[[ Entries provided, beginning ]]

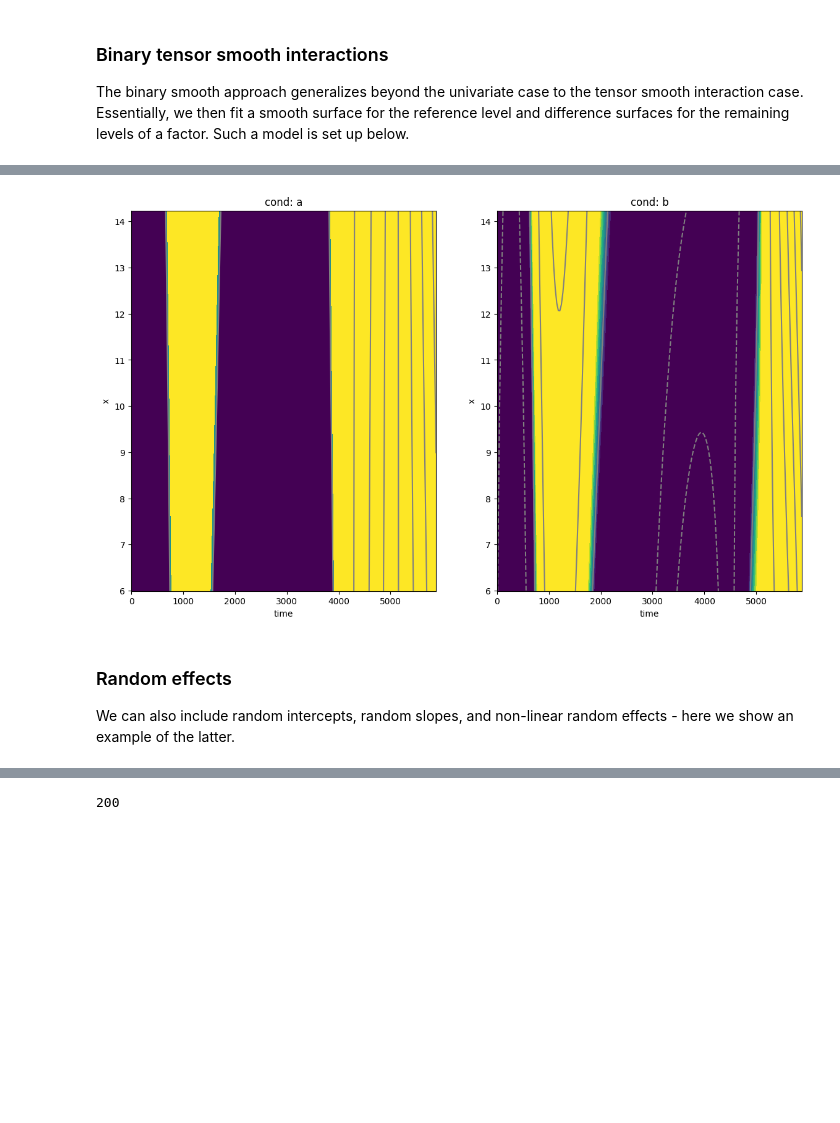
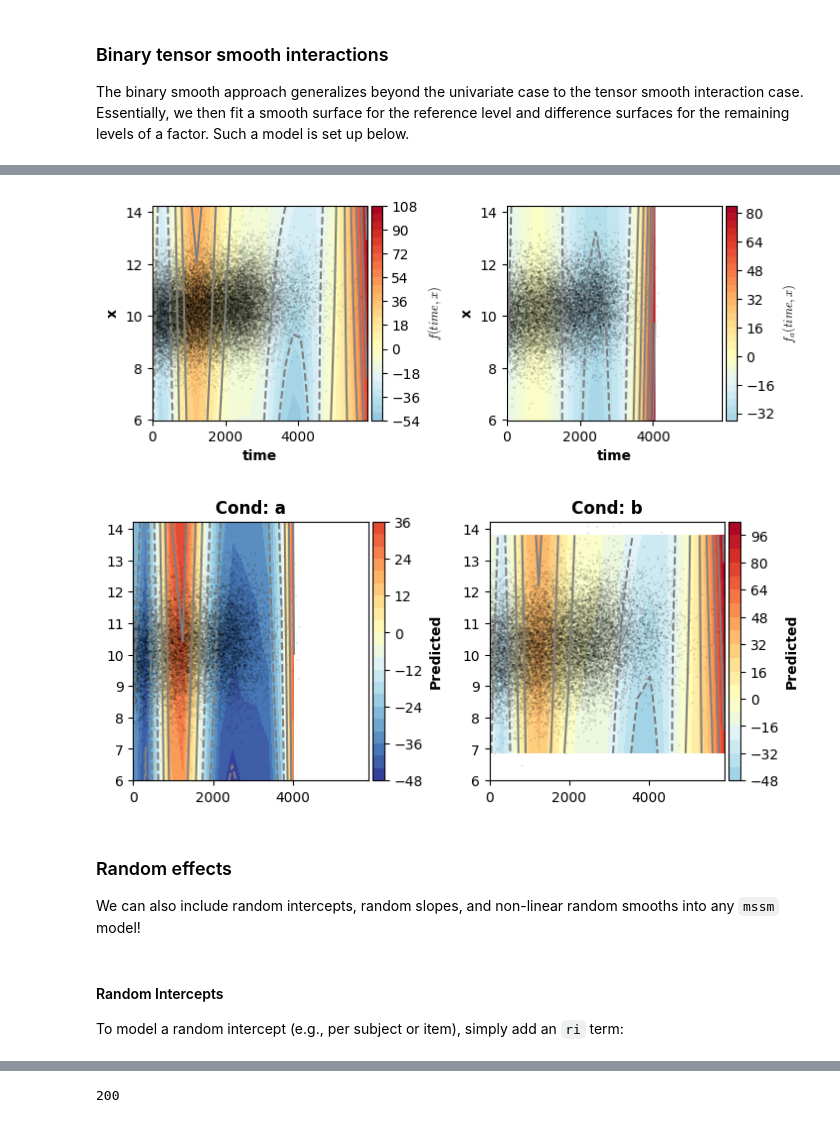
Before and after one commit to JoKra1/mssmViz, a Jupyter notebook: 1) GAMMs.ipynb, the cells around one changed output, grey strips where cells are left out. Saved outputs shown, nothing was run; the diff lists cells and outputs as text; code cells hidden in the pictures; blank space fills up the shorter version.

```diff
--- a/1) GAMMs.ipynb
+++ b/1) GAMMs.ipynb
@@ -143,14 +157,0 @@ plt.show()
-# %%
-# Partial prediction for a single smooth
-time_pred = [t for t in range(0,max(dat["time"]),20)]
-new_dat = pd.DataFrame({"time":time_pred})
-
-# Make partial prediction using just terms[1] - the smooth of time or f(time)!
-pred,pred_mat,boundary = model.predict([1],new_dat,ci=True,alpha=0.05)
-
-plt.plot(time_pred,pred,color='black')
-plt.plot(time_pred,pred + boundary,color='grey', linestyle='dotted')
-plt.plot(time_pred,pred - boundary,color='grey', linestyle='dotted')
-plt.xlabel("time")
-plt.ylabel("f(time)")
-plt.show()
@@ -393,9 +314,9 @@ The ti() term in mgcv enables decomposing the 3-way interaction into separate in
 formula5 = Formula(lhs=lhs("y"), # The dependent variable - here y!
                         terms=[i(), # The intercept, a
                                l(["cond"]), # Offset for cond='b'
-                               f(["time"],by="cond",constraint=ConstType.QR), # to-way interaction between time and cond; one smooth over time per cond level
-                               f(["x"],by="cond",constraint=ConstType.QR), # to-way interaction between x and cond; one smooth over x per cond level
-                               f(["time","x"],by="cond",constraint=ConstType.QR)], # one smooth surface over time and x - f(time,x) - per level of cond: three-way interaction!
+                               f(["time"],by="cond"), # to-way interaction between time and cond; one smooth over time per cond level
+                               f(["x"],by="cond"), # to-way interaction between x and cond; one smooth over x per cond level
+                               f(["time","x"],by="cond")], # one smooth surface over time and x - f(time,x) - per level of cond: three-way interaction!
                         data=dat)
 # %%
 # Fit the model
@@ -542,37 +412,48 @@ for ci,c in enumerate(["a","b"]):
+# %%
+# Visualizing the two surfaces reveals the same picture visibile for the univariate case: the left surface largely matches the surface estimated by
+# model 4! The right surface is now the difference surface estimated for condition a!
+fig = plt.figure(figsize=(2*single_size,single_size),layout='constrained')
+axs = fig.subplots(1,2,gridspec_kw={"wspace":0.3})
+plot(model6,which=[1],axs=[axs[0]],ci=False)
+plot(model6,which=[2],axs=[axs[1]],ci=False)
+plt.show()
+# %% [output]
+[figure, added]
 # %%
 # Hence, to recover the actual surfaces for both conditions we need to add them together when cond == "a"
-fig = plt.figure(figsize=(14,8))
+fig = plt.figure(figsize=(2*single_size,single_size),layout='constrained')
+axs = fig.subplots(1,2,gridspec_kw={"wspace":0.3})
+titles = ["Cond: a", "Cond: b"]
 
+# Set up some new data for prediction
+time_pred = []
+x_pred = []
+
+xr = [t for t in np.linspace(min(dat["x"]),max(dat["x"]),20)]
+tr = np.linspace(0,max(dat["time"]),len(xr))
+
+for t in tr:
+    for x in xr:
+        time_pred.append(t)
+        x_pred.append(x)
+
+# Loop over conditions
 for ci,c in enumerate(["a","b"]):
-    time_pred = []
-    x_pred = []
 
-    xr = [t for t in np.linspace(min(dat["x"]),max(dat["x"]),200)]
-    tr = np.linspace(0,max(dat["time"]),len(xr))
-
-    for t in tr:
-        for x in xr:
-            time_pred.append(t)
-            x_pred.append(x)
 
     new_dat = pd.DataFrame({"x":x_pred,
                             "cond":[c for _ in range(len(x_pred))],
                             "time":time_pred})
 
-    # We can simply include both terms for both conditions since
-    # term 2 will be all zeros when cond == b
-    TP_pred,_,_ = model6.predict([1,2],new_dat)
+    plot_fitted(new_dat,["time","x"],model6,ax=axs[ci],use=[1,2],title=titles[ci],ci=False)
 
-    ax = fig.add_subplot(1,2,ci+1)
-
-    ff = ax.contourf(tr,xr,TP_pred.reshape(len(xr),len(xr)).T,levels=len(xr),vmin=-2,vmax=6)
-    ll = ax.contour(tr,xr,TP_pred.reshape(len(xr),len(xr)).T,colors="grey")
-    ax.set_ylim((min(dat["x"]),max(dat["x"])))
-    ax.set_title(f"cond: {c}")
-    ax.set_ylabel("x")
-    ax.set_xlabel("time")
+plt.show()
 # %% [output]
-[figure, old version]
+[figure, new version]
 # %% [markdown]
 ### Random effects
-We can also include random intercepts, random slopes, and non-linear random effects - here we show an example of the latter.
+We can also include random intercepts, random slopes, and non-linear random smooths into any `mssm` model!
+# %% [markdown]
+#### Random Intercepts
+
+To model a random intercept (e.g., per subject or item), simply add an `ri` term:
```
Also changed, not shown: parts of 104 cells of this notebook, 11 other files.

[[ Entries provided, end ]]

About this exercise: Filter the entries down to the lines containing "figure". Copy each of those lines.

Result:
+fig = plt.figure(figsize=(2*single_size,single_size),layout='constrained')
+[figure, added]
-fig = plt.figure(figsize=(14,8))
+fig = plt.figure(figsize=(2*single_size,single_size),layout='constrained')
-[figure, old version]
+[figure, new version]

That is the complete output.